╭──

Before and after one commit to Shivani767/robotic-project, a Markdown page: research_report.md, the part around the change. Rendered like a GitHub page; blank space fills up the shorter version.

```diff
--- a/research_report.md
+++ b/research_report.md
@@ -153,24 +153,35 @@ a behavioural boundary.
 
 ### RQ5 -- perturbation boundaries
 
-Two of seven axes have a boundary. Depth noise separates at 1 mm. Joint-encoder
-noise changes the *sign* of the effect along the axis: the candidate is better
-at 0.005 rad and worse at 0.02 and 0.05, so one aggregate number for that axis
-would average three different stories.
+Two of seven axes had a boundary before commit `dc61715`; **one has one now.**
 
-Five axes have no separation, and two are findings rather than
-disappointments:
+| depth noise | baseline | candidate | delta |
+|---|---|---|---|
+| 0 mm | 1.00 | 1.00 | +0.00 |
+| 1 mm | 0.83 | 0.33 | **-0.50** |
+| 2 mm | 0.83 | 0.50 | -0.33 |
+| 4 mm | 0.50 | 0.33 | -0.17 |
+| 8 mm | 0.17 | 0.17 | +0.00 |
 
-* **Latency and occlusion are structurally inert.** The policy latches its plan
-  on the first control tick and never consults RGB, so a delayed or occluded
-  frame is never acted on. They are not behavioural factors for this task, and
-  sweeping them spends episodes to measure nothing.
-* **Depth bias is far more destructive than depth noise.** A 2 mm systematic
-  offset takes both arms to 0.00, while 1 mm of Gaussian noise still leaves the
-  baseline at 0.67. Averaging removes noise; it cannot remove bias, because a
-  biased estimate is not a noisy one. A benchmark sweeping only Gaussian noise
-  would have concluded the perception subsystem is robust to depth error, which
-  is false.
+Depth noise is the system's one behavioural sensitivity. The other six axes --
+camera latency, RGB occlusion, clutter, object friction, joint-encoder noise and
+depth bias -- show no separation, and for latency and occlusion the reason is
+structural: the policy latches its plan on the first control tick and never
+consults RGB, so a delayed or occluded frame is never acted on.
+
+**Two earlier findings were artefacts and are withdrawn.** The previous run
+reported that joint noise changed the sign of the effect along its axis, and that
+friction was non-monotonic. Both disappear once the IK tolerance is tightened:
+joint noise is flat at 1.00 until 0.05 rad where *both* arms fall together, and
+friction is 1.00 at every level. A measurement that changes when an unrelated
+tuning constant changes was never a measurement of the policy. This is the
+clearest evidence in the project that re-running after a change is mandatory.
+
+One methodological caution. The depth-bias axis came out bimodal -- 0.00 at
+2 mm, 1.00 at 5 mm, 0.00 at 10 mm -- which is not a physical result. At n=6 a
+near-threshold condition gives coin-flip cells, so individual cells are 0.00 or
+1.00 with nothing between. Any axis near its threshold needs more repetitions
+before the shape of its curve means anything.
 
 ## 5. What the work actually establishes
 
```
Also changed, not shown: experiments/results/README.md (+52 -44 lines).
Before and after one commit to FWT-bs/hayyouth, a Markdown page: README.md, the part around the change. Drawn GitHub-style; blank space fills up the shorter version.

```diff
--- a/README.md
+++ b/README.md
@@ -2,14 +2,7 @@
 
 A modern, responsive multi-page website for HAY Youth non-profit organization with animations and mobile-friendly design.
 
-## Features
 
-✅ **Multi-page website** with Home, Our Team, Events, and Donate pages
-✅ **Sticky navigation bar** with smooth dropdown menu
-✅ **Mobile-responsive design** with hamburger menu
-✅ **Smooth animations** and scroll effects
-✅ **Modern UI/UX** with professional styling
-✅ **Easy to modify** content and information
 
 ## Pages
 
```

╰──

YOUR GOAL = Reproduce the whole of the records exactly, so that no line differs from the source above.

EXERCISE ANSWER =
Before and after one commit to Shivani767/robotic-project, a Markdown page: research_report.md, the part around the change. Rendered like a GitHub page; blank space fills up the shorter version.

```diff
--- a/research_report.md
+++ b/research_report.md
@@ -153,24 +153,35 @@ a behavioural boundary.
 
 ### RQ5 -- perturbation boundaries
 
-Two of seven axes have a boundary. Depth noise separates at 1 mm. Joint-encoder
-noise changes the *sign* of the effect along the axis: the candidate is better
-at 0.005 rad and worse at 0.02 and 0.05, so one aggregate number for that axis
-would average three different stories.
+Two of seven axes had a boundary before commit `dc61715`; **one has one now.**
 
-Five axes have no separation, and two are findings rather than
-disappointments:
+| depth noise | baseline | candidate | delta |
+|---|---|---|---|
+| 0 mm | 1.00 | 1.00 | +0.00 |
+| 1 mm | 0.83 | 0.33 | **-0.50** |
+| 2 mm | 0.83 | 0.50 | -0.33 |
+| 4 mm | 0.50 | 0.33 | -0.17 |
+| 8 mm | 0.17 | 0.17 | +0.00 |
 
-* **Latency and occlusion are structurally inert.** The policy latches its plan
-  on the first control tick and never consults RGB, so a delayed or occluded
-  frame is never acted on. They are not behavioural factors for this task, and
-  sweeping them spends episodes to measure nothing.
-* **Depth bias is far more destructive than depth noise.** A 2 mm systematic
-  offset takes both arms to 0.00, while 1 mm of Gaussian noise still leaves the
-  baseline at 0.67. Averaging removes noise; it cannot remove bias, because a
-  biased estimate is not a noisy one. A benchmark sweeping only Gaussian noise
-  would have concluded the perception subsystem is robust to depth error, which
-  is false.
+Depth noise is the system's one behavioural sensitivity. The other six axes --
+camera latency, RGB occlusion, clutter, object friction, joint-encoder noise and
+depth bias -- show no separation, and for latency and occlusion the reason is
+structural: the policy latches its plan on the first control tick and never
+consults RGB, so a delayed or occluded frame is never acted on.
+
+**Two earlier findings were artefacts and are withdrawn.** The previous run
+reported that joint noise changed the sign of the effect along its axis, and that
+friction was non-monotonic. Both disappear once the IK tolerance is tightened:
+joint noise is flat at 1.00 until 0.05 rad where *both* arms fall together, and
+friction is 1.00 at every level. A measurement that changes when an unrelated
+tuning constant changes was never a measurement of the policy. This is the
+clearest evidence in the project that re-running after a change is mandatory.
+
+One methodological caution. The depth-bias axis came out bimodal -- 0.00 at
+2 mm, 1.00 at 5 mm, 0.00 at 10 mm -- which is not a physical result. At n=6 a
+near-threshold condition gives coin-flip cells, so individual cells are 0.00 or
+1.00 with nothing between. Any axis near its threshold needs more repetitions
+before the shape of its curve means anything.
 
 ## 5. What the work actually establishes
 
```
Also changed, not shown: experiments/results/README.md (+52 -44 lines).
Before and after one commit to FWT-bs/hayyouth, a Markdown page: README.md, the part around the change. Drawn GitHub-style; blank space fills up the shorter version.

```diff
--- a/README.md
+++ b/README.md
@@ -2,14 +2,7 @@
 
 A modern, responsive multi-page website for HAY Youth non-profit organization with animations and mobile-friendly design.
 
-## Features
 
-✅ **Multi-page website** with Home, Our Team, Events, and Donate pages
-✅ **Sticky navigation bar** with smooth dropdown menu
-✅ **Mobile-responsive design** with hamburger menu
-✅ **Smooth animations** and scroll effects
-✅ **Modern UI/UX** with professional styling
-✅ **Easy to modify** content and information
 
 ## Pages
 
```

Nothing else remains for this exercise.